Task item:
Please restate the data below word for word, omitting all images.

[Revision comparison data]
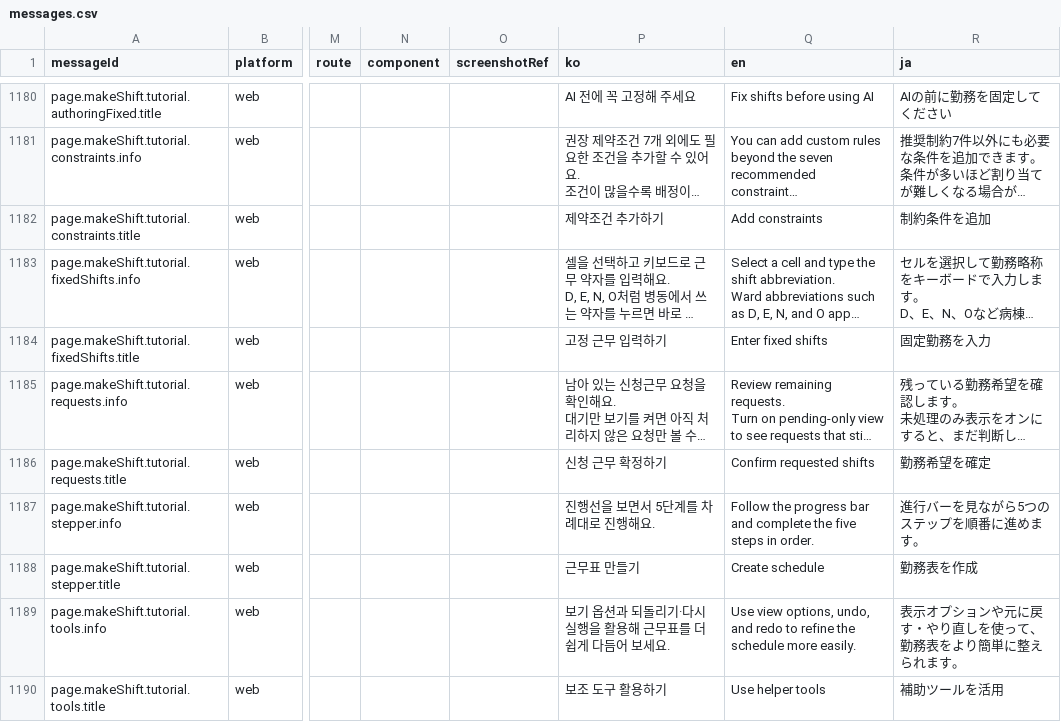
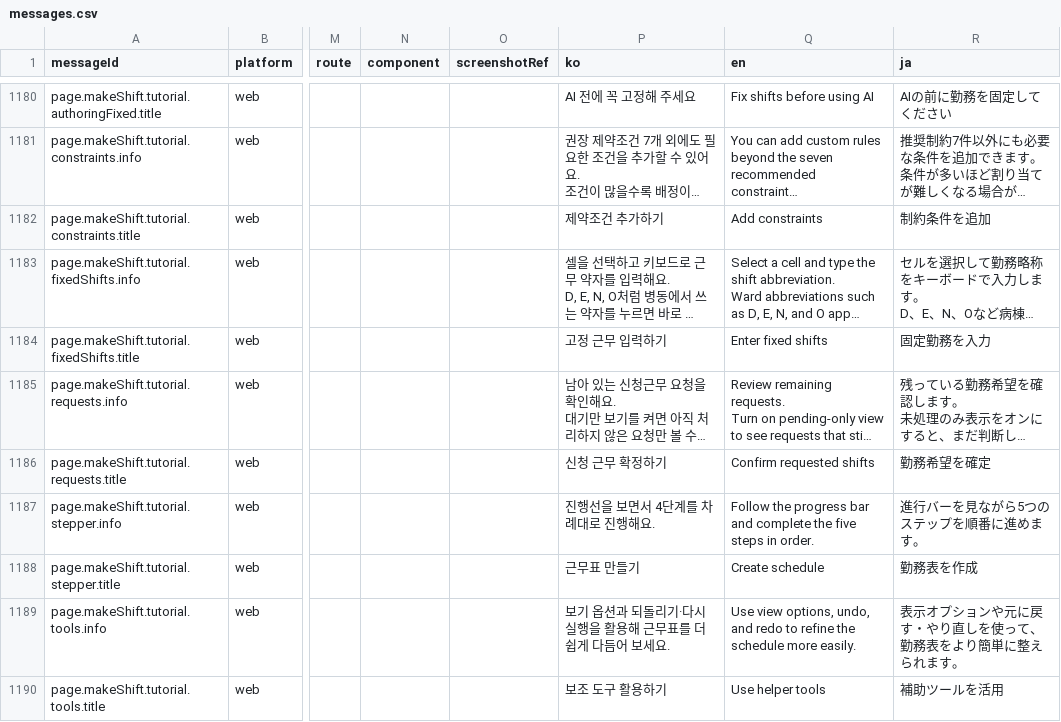
Before and after one commit to gom-3/dutying-web-ai, a CSV file: apps/app/i18n/catalog/messages.csv, drawn as a sheet; only a part is shown, gaps mark what is left out; long unchanged cells end in …; the diff names each change by its address in the sheet, - before the commit and + after, or states it on an @@ line.

```diff
--- a/apps/app/i18n/catalog/messages.csv
+++ b/apps/app/i18n/catalog/messages.csv
-P1187 (ko): 진행선을 보면서 5단계를 차례대로 진행해요.
+P1187 (ko): 진행선을 보면서 4단계를 차례대로 진행해요.
```
Also changed, not shown: 7 other files.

Completed exercise:
Before and after one commit to gom-3/dutying-web-ai, a CSV file: apps/app/i18n/catalog/messages.csv, drawn as a sheet; only a part is shown, gaps mark what is left out; long unchanged cells end in …; the diff names each change by its address in the sheet, - before the commit and + after, or states it on an @@ line.

```diff
--- a/apps/app/i18n/catalog/messages.csv
+++ b/apps/app/i18n/catalog/messages.csv
-P1187 (ko): 진행선을 보면서 5단계를 차례대로 진행해요.
+P1187 (ko): 진행선을 보면서 4단계를 차례대로 진행해요.
```
Also changed, not shown: 7 other files.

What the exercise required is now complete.